WASHINGTON — President Trump on Tuesday ordered an end to the Obama-era executive action that shields young undocumented immigrants from deportation and called on Congress to replace the policy with legislation before it fully expires on March 5, 2018.

The government will no longer accept new applications from undocumented immigrants to shield them from deportation under the Deferred Action for Childhood Arrivals program, known as DACA, administration officials announced Tuesday. But officials said about 800,000 current beneficiaries of the program will not be immediately affected by what they called an “orderly wind down” of former President Barack Obama’s policy.

President Trump signaled the move early Tuesday morning in a tweet, then Attorney General Jeff Sessions formally announced the move to shift the responsibility for the immigration issue to lawmakers.

“The program known as DACA that was effectuated under the Obama administration is being rescinded,” Mr. Sessions told reporters, adding that “The policy was implemented unilaterally, to great controversy and legal concern.”

Mr. Sessions called the Obama-era policy an “open-ended circumvention of immigration laws” and an unconstitutional use of executive authority. “The executive branch through DACA deliberately sought to achieve what the legislative branch specifically refused to authorize on multiple occasions,” he said.

“The nation must set and enforce a limit on how many immigrants we accept each year, and that means all cannot be accepted.”

Elaine Duke, the acting Homeland Security secretary, said in a statement that Mr. Trump chose to “wind the program down in an orderly fashion that protects beneficiaries in the near-term while working with Congress to pass legislation.”

The announcement was an effort by Mr. Trump to honor his campaign pledge to end Mr. Obama’s immigration policy, while avoiding an immediate termination of protections and work permits for the so-called “dreamers,” many of whom have lived in the United States since they were small children.

“We are people of compassion, and we are people of law, but there is nothing compassionate about the failure to enforce immigration law,” Mr. Sessions said.

Referring to Mr. Trump’s campaign promise to immediately terminate DACA, Mr. Sessions said Tuesday’s action was what “the president had promised to do,” adding that Mr. Trump “has delivered to the American people.”

But the announcement formally started the clock on revoking legal status from those protected under the five-year-old program.

Officials said some of the current immigrants already receiving protection under the Obama-era plan will be able to renew their two-year period of legal status until October 5. But the announcement means that if Congress fails to act, undocumented immigrants who were brought to the United States as children could face deportation as early as March to countries where many of them have never lived.
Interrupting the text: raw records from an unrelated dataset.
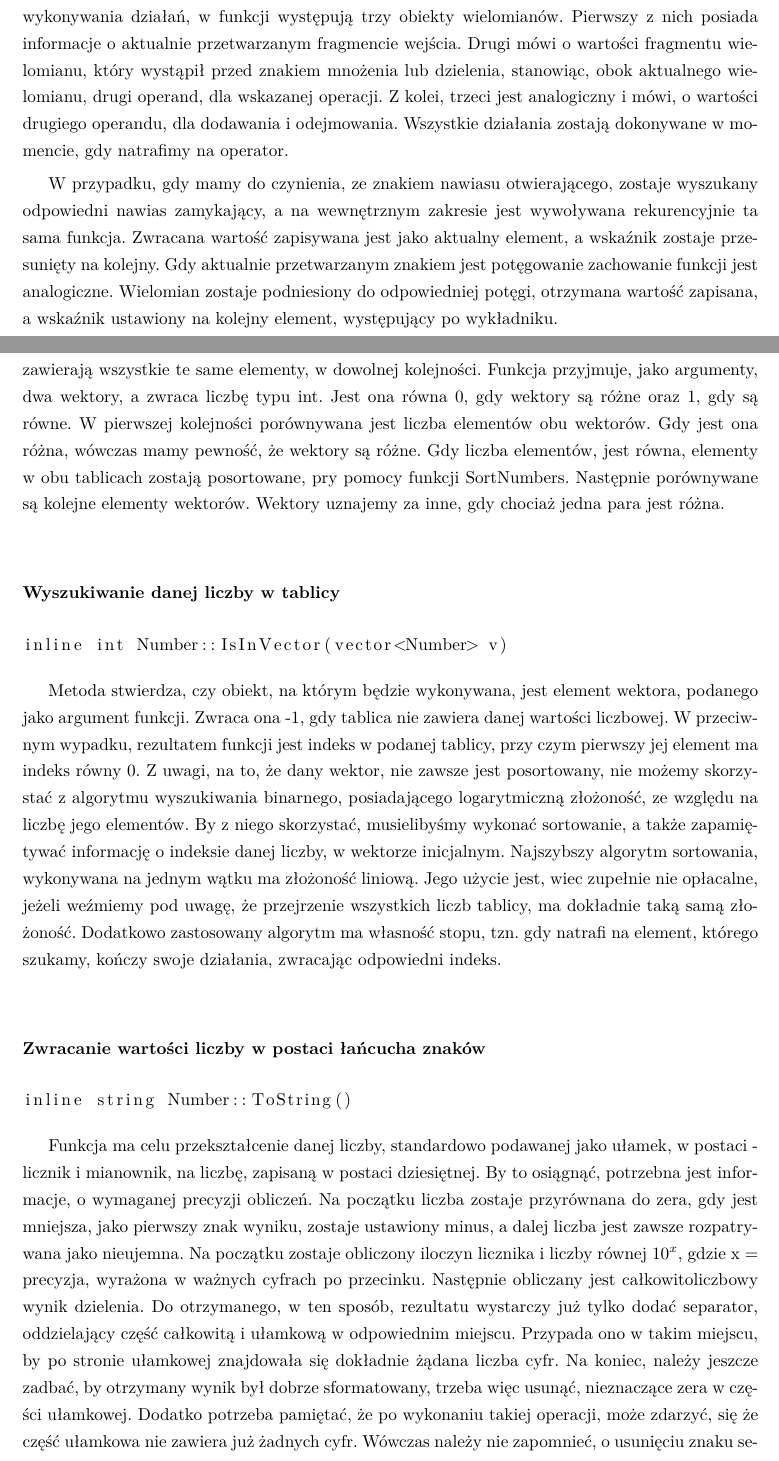
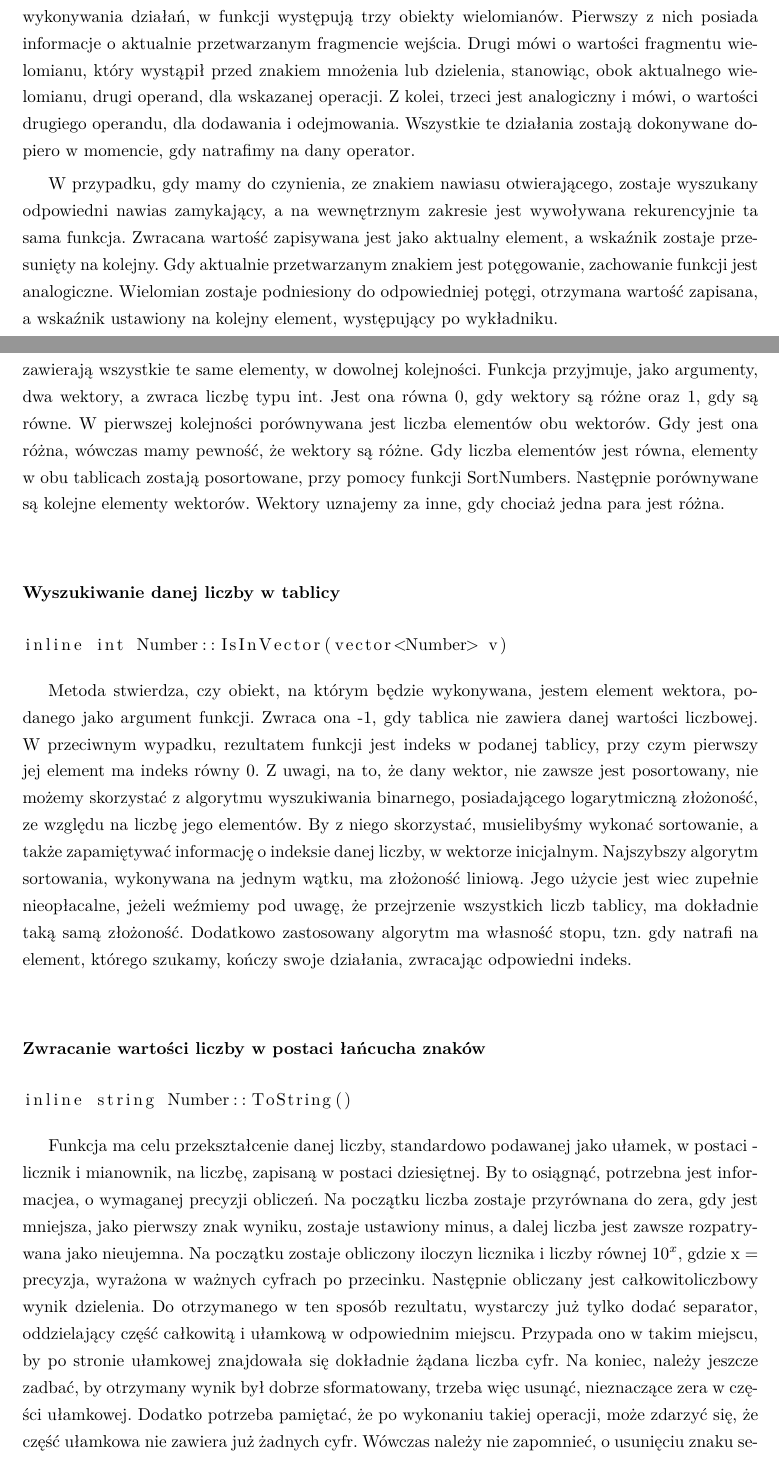
Before and after one commit to wojtekpas/PracaMagisterska, a LaTeX thesis (Praca/Moja Praca/szablon.tex): two parts of pages 40 and 42 of 61, joined at a grey line, cut so that both start at the same text. Compiled offline with pdfLaTeX.

Commit message:
little fix

```diff
--- a/Praca/Moja Praca/szablon.tex
+++ b/Praca/Moja Praca/szablon.tex
@@ -1293,9 +1293,9 @@ inline Polynomial& Parser::ConvertToPolynomial(string inputS, int type)
 
 Funkcja ma na celu stworzenie wielomianu na podstawie wartości znakowej i zwrócenie odpowiedniej referencji. W zależności od parametru type, wielomian reprezentowany jest przez jeden z dwóch rodzajów struktur. Pierwszą z nich jest wektor - począwszy od wyrazu stojącego przy najwyższej potędze, reprezentowane są wszystkie współczynniki, także zerowe. Drugim jest mapa - która posiada informacje tylko o niezerowych współczynnikach.
 
-Na początku funkcji wykonywana jest metoda UniformInputString. Jeżeli zwróci ona pustą wartość, to funkcja przerywa swoje działanie, zwracając pusty obiekt wielomianu. W przeciwnym wypadku następuje iteracja po kolejnych znakach łańcucha wejściowego. Ze względu na kolejność wykonywania działań, w funkcji występują trzy obiekty wielomianów. Pierwszy z nich posiada informacje o aktualnie przetwarzanym fragmencie wejścia. Drugi mówi o wartości fragmentu wielomianu, który wystąpił przed znakiem mnożenia lub dzielenia, stanowiąc, obok aktualnego wielomianu, drugi operand, dla wskazanej operacji. Z kolei, trzeci jest analogiczny i mówi, o wartości drugiego operandu, dla dodawania i odejmowania. Wszystkie działania zostają dokonywane w momencie, gdy natrafimy na operator.
-
-W przypadku, gdy mamy do czynienia, ze znakiem nawiasu otwierającego, zostaje wyszukany odpowiedni nawias zamykający, a na wewnętrznym zakresie jest wywoływana rekurencyjnie ta sama funkcja. Zwracana wartość zapisywana jest jako aktualny element, a wskaźnik zostaje przesunięty na kolejny. Gdy aktualnie przetwarzanym znakiem jest potęgowanie zachowanie funkcji jest analogiczne. Wielomian zostaje podniesiony do odpowiedniej potęgi, otrzymana wartość zapisana, a wskaźnik ustawiony na kolejny element, występujący po wykładniku.
+Na początku funkcji wykonywana jest metoda UniformInputString. Jeżeli zwróci ona pustą wartość, to funkcja przerywa swoje działanie, zwracając pusty obiekt wielomianu. W przeciwnym wypadku następuje iteracja po kolejnych znakach łańcucha wejściowego. Ze względu na kolejność wykonywania działań, w funkcji występują trzy obiekty wielomianów. Pierwszy z nich posiada informacje o aktualnie przetwarzanym fragmencie wejścia. Drugi mówi o wartości fragmentu wielomianu, który wystąpił przed znakiem mnożenia lub dzielenia, stanowiąc, obok aktualnego wielomianu, drugi operand, dla wskazanej operacji. Z kolei, trzeci jest analogiczny i mówi, o wartości drugiego operandu, dla dodawania i odejmowania. Wszystkie te działania zostają dokonywane dopiero w momencie, gdy natrafimy na dany operator.
+
+W przypadku, gdy mamy do czynienia, ze znakiem nawiasu otwierającego, zostaje wyszukany odpowiedni nawias zamykający, a na wewnętrznym zakresie jest wywoływana rekurencyjnie ta sama funkcja. Zwracana wartość zapisywana jest jako aktualny element, a wskaźnik zostaje przesunięty na kolejny. Gdy aktualnie przetwarzanym znakiem jest potęgowanie, zachowanie funkcji jest analogiczne. Wielomian zostaje podniesiony do odpowiedniej potęgi, otrzymana wartość zapisana, a wskaźnik ustawiony na kolejny element, występujący po wykładniku.
 
 W przypadku pozostałych operatorów działanie funkcji jest nieco odmienne. Spowodowane jest to faktem, że trafiając na dany operator, nie znamy jeszcze jego obu argumentów, a jedynie pierwszy z nich. Drugi jest nieznany, a dodatkowo sam w sobie może zawierać operatory z wyższym priorytetem, np. w przypadku wielomianu x+3*2 potrzebujemy najpierw obliczyć wartość wyrażenia 3*2 i dopiero wówczas uzyskany wynik zsumować z pierwszym operandem, równym x. Fakt ten, dopiero w momencie natrafienia na dany operator, narzuca wykonywanie poprzedniego działania. Uwaga ta tyczy się jednak tylko natrafienia na znaki dodawania, odejmowania, mnożenia i dzielenia, ponieważ, jak zostało wspomniane wcześniej, operator potęgowania i nawiasy posługują się osobnym algorytmem. Zachowanie to, można porównać do działania stosu, na którym mogą leżeć tylko dwa argumenty. Pierwszym z nich jest operacja dodawania, a drugim mnożenia. Za pomocą nich można przedstawić także odejmowanie i dzielenie, zatem funkcje te nie będą przeze mnie rozpatrywane osobno. Operator mnożenia jest traktowany jako działanie z wyższym priorytetem, a dodawania z niższym. Oznacza to, że aby wykonać sumowanie, należy zadbać o to by ewentualna operacja mnożenia została wykonana wcześniej. Tak więc, w momencie natrafienia na znak mnożenia lub dzielenia, wystarczy przemnożyć lub podzielić przez siebie dwa operandy. W momencie dodawania, sytuacja jest bardziej skomplikowana. Zostaje wykonane sprawdzenie, czy odłożony został operator mnożenia. Jeżeli tak, to wartość aktualnego elementu zostaje przemnożona przez zapisany argument, w przeciwnym razie pozostaje bez zmian. Następnie, wynik operacji zostaje dodany lub odjęty od zapisanego argumentu. W momencie, gdy zakończymy iterowanie po całym łańcuchu wejściowym, należy zadbać o ewentualne wykonanie mnożenia oraz dzielenia, czyniąc to analogicznie jak w momencie rozpatrywania znaku dodawania lub odejmowania.
 \\
@@ -1315,7 +1315,7 @@ Zadaniem tej metody jest posortować liczby, z biblioteki mpir, w kolejności ni
 inline int VectorsAreEqual(vector<Number>v1, vector<Number>v2)
 \end{lstlisting}
 
-Głównym celem metody jest sprawdzenie, czy dwa wektory liczbowe są sobie równe, tzn. czy zawierają wszystkie te same elementy, w dowolnej kolejności. Funkcja przyjmuje, jako argumenty, dwa wektory, a zwraca liczbę typu int. Jest ona równa 0, gdy wektory są różne oraz 1, gdy są równe. W pierwszej kolejności porównywana jest liczba elementów obu wektorów. Gdy jest ona różna, wówczas mamy pewność, że wektory są różne. Gdy liczba elementów, jest równa, elementy w obu tablicach zostają posortowane, pry pomocy funkcji SortNumbers. Następnie porównywane są kolejne elementy wektorów. Wektory uznajemy za inne, gdy chociaż jedna para jest różna.
+Głównym celem metody jest sprawdzenie, czy dwa wektory liczbowe są sobie równe, tzn. czy zawierają wszystkie te same elementy, w dowolnej kolejności. Funkcja przyjmuje, jako argumenty, dwa wektory, a zwraca liczbę typu int. Jest ona równa 0, gdy wektory są różne oraz 1, gdy są równe. W pierwszej kolejności porównywana jest liczba elementów obu wektorów. Gdy jest ona różna, wówczas mamy pewność, że wektory są różne. Gdy liczba elementów jest równa, elementy w obu tablicach zostają posortowane, przy pomocy funkcji SortNumbers. Następnie porównywane są kolejne elementy wektorów. Wektory uznajemy za inne, gdy chociaż jedna para jest różna.
 \\
 
 \subsubsection{Wyszukiwanie danej liczby w tablicy}
@@ -1323,7 +1323,7 @@ Głównym celem metody jest sprawdzenie, czy dwa wektory liczbowe są sobie rów
 inline int Number::IsInVector(vector<Number> v)
 \end{lstlisting}
 
-Metoda stwierdza, czy obiekt, na którym będzie wykonywana, jest element wektora, podanego jako argument funkcji. Zwraca ona -1, gdy tablica nie zawiera danej wartości liczbowej. W przeciwnym wypadku, rezultatem funkcji jest indeks w podanej tablicy, przy czym pierwszy jej element ma indeks równy 0. Z uwagi, na to, że dany wektor, nie zawsze jest posortowany, nie możemy skorzystać z algorytmu wyszukiwania binarnego, posiadającego logarytmiczną złożoność, ze względu na liczbę jego elementów. By z niego skorzystać, musielibyśmy wykonać sortowanie, a także zapamiętywać informację o indeksie danej liczby, w wektorze inicjalnym. Najszybszy algorytm sortowania, wykonywana na jednym wątku ma złożoność liniową. Jego użycie jest, wiec zupełnie nie opłacalne, jeżeli weźmiemy pod uwagę, że przejrzenie wszystkich liczb tablicy, ma dokładnie taką samą złożoność. Dodatkowo zastosowany algorytm ma własność stopu, tzn. gdy natrafi na element, którego szukamy, kończy swoje działania, zwracając odpowiedni indeks.
+Metoda stwierdza, czy obiekt, na którym będzie wykonywana, jestem element wektora, podanego jako argument funkcji. Zwraca ona -1, gdy tablica nie zawiera danej wartości liczbowej. W przeciwnym wypadku, rezultatem funkcji jest indeks w podanej tablicy, przy czym pierwszy jej element ma indeks równy 0. Z uwagi, na to, że dany wektor, nie zawsze jest posortowany, nie możemy skorzystać z algorytmu wyszukiwania binarnego, posiadającego logarytmiczną złożoność, ze względu na liczbę jego elementów. By z niego skorzystać, musielibyśmy wykonać sortowanie, a także zapamiętywać informację o indeksie danej liczby, w wektorze inicjalnym. Najszybszy algorytm sortowania, wykonywana na jednym wątku, ma złożoność liniową. Jego użycie jest wiec zupełnie nieopłacalne, jeżeli weźmiemy pod uwagę, że przejrzenie wszystkich liczb tablicy, ma dokładnie taką samą złożoność. Dodatkowo zastosowany algorytm ma własność stopu, tzn. gdy natrafi na element, którego szukamy, kończy swoje działania, zwracając odpowiedni indeks.
 \\
 
 \subsubsection{Zwracanie wartości liczby w postaci łańcucha znaków}
@@ -1331,7 +1331,7 @@ Metoda stwierdza, czy obiekt, na którym będzie wykonywana, jest element wektor
 inline string Number::ToString()
 \end{lstlisting}
 
-Funkcja ma celu przekształcenie danej liczby, standardowo podawanej jako ułamek, w postaci - licznik i mianownik, na liczbę, zapisaną w postaci dziesiętnej. By to osiągnąć, potrzebna jest informacje, o wymaganej precyzji obliczeń. Na początku liczba zostaje przyrównana do zera, gdy jest mniejsza, jako pierwszy znak wyniku, zostaje ustawiony minus, a dalej liczba jest zawsze rozpatrywana jako nieujemna. Na początku zostaje obliczony iloczyn licznika i liczby równej $10^x$, gdzie x = precyzja, wyrażona w ważnych cyfrach po przecinku. Następnie obliczany jest całkowitoliczbowy wynik dzielenia. Do otrzymanego, w ten sposób, rezultatu wystarczy już tylko dodać separator, oddzielający część całkowitą i ułamkową w odpowiednim miejscu. Przypada ono w takim miejscu, by po stronie ułamkowej znajdowała się dokładnie żądana liczba cyfr. Na koniec, należy jeszcze zadbać, by otrzymany wynik był dobrze sformatowany, trzeba więc usunąć, nieznaczące zera w części ułamkowej. Dodatko potrzeba pamiętać, że po wykonaniu takiej operacji, może zdarzyć, się że część ułamkowa nie zawiera już żadnych cyfr. Wówczas należy nie zapomnieć, o usunięciu znaku separatora, tak by dla powstałej liczby całkowitej, ostatnim w kolejności znakiem, była cyfra jedności.
+Funkcja ma celu przekształcenie danej liczby, standardowo podawanej jako ułamek, w postaci - licznik i mianownik, na liczbę, zapisaną w postaci dziesiętnej. By to osiągnąć, potrzebna jest informacjea, o wymaganej precyzji obliczeń. Na początku liczba zostaje przyrównana do zera, gdy jest mniejsza, jako pierwszy znak wyniku, zostaje ustawiony minus, a dalej liczba jest zawsze rozpatrywana jako nieujemna. Na początku zostaje obliczony iloczyn licznika i liczby równej $10^x$, gdzie x = precyzja, wyrażona w ważnych cyfrach po przecinku. Następnie obliczany jest całkowitoliczbowy wynik dzielenia. Do otrzymanego w ten sposób rezultatu, wystarczy już tylko dodać separator, oddzielający część całkowitą i ułamkową w odpowiednim miejscu. Przypada ono w takim miejscu, by po stronie ułamkowej znajdowała się dokładnie żądana liczba cyfr. Na koniec, należy jeszcze zadbać, by otrzymany wynik był dobrze sformatowany, trzeba więc usunąć, nieznaczące zera w części ułamkowej. Dodatko potrzeba pamiętać, że po wykonaniu takiej operacji, może zdarzyć się, że część ułamkowa nie zawiera już żadnych cyfr. Wówczas należy nie zapomnieć, o usunięciu znaku separatora, tak by dla powstałej liczby całkowitej, ostatnim w kolejności znakiem, była cyfra jedności.
 \\
 
 \subsection{Metody klasy Polynomial}
@@ -1350,7 +1350,7 @@ inline Polynomial&
 	Polynomial::PolynomialAfterEliminationOfMultipleRoots()
 \end{lstlisting}
 
-Funkcja dla danego wielomianu, dokonuje eliminacji pierwiastków wielokrotnych i zwraca otrzymany w ten sposób wielomian. Na początku funkcji, obliczana jest pochodna wielomianu, a następnie dla tych wielomianów, znajdowany jest największy wspólny dzielnik. Na otrzymywanych wielomianach dokonywana jest operacja normalizacji, tzn. podzielenie wszystkich jest współczynników, przez wartość, równą współczynnikowi, stojącemu przy najwyższej potędze. W ten sposób otrzymamy wielomian, o tych samych pierwiastkach, ze współczynnikiem, przy najwyższej potędze równym 1. Pozwala to na dokonanie łatwiejszych, dzięki czemu często szybszych, obliczeń, na danych wielomianach. W drugiej części funkcji, dokonywana jest eliminacja pierwiastków wielokrotnych, poprzez podzielenie wielomianu W, przez wielomian równy $NWD(W, W’)$. Otrzymany wynik jest rezultatem funkcji. Zarówno dzielna, jak i dzielnik, są wielomianami, dla których dokonaliśmy już normalizacji, wiadomo więc, że wynikowa wartość, jest już znormalizowana.
+Funkcja dla danego wielomianu, dokonuje eliminacji pierwiastków wielokrotnych i zwraca otrzymany w ten sposób wielomian. Na początku funkcji, obliczana jest pochodna wielomianu, a następnie dla tych wielomianów, znajdowany jest największy wspólny dzielnik. Na otrzymywanych wielomianach dokonywana jest operacja normalizacji, tzn. podzielenie wszystkich jej współczynników, przez wartość, równą współczynnikowi, stojącemu przy najwyższej potędze. W ten sposób otrzymamy wielomian, o tych samych pierwiastkach, ze współczynnikiem, przy najwyższej potędze równym 1. Pozwala to na dokonanie łatwiejszych, dzięki czemu często szybszych, obliczeń, na danych wielomianach. W drugiej części funkcji, dokonywana jest eliminacja pierwiastków wielokrotnych, poprzez podzielenie wielomianu W, przez wielomian równy $NWD(W, W’)$. Otrzymany wynik jest rezultatem funkcji. Zarówno dzielna, jak i dzielnik, są wielomianami, dla których dokonaliśmy już normalizacji, wiadomo więc, że wynikowa wartość, jest już znormalizowana.
 \\
 
 \subsubsection{Algorytm wyznaczania kolejnych przedziałów wyszukiwania}
```
Also changed, not shown: Praca/Moja Praca/szablon.tex (4 more changed lines).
Immigration officials said that they do not intend to actively target the young immigrants as priorities for deportation, though without the program’s protection, the immigrants are considered subject to removal from the United States and would no longer be able to work legally.

Homeland Security officials said no specific guidance would be issued to agents to shield the young undocumented immigrants from deportation. It would be up to Congress to extend such protection, they said.

None of this comes as a surprise, of course. For several weeks now there had been suggestions that Trump was leaning toward ending the program, but its fate remained uncertain, especially in light of comments that Trump himself had made both during the 2016 campaign and after he took office that seemed to suggest at least some sympathy for the 750,000 people who had received deferrals from deportation from the program over the past five years. This was despite the fact that he often told supporters at campaign rallies that he would end DACA as one of his first acts as President. Additionally, the Administration was being pressured by a group of Republican state Attorneys General who were threatening to sue the Administration if they failed to announce that the program would be ending by today. Even late last week when the White House announced that the President would be making an announcement regarding the fate of the program today, though, it wasn’t clear which way the President would proceed. Additionally, the fact that most of the news last week was focused on the impact of Hurricane Harvey in Houston and the surrounding area meant that very little attention was being paid to other issues such as the fate of this program. By the Sunday, though, the fate of the DACA program seemed clear as Politico reported that the program would end but that the decision would be delayed for six months, ostensibly to give Congress time to act to save it assuming the support could be found to do so.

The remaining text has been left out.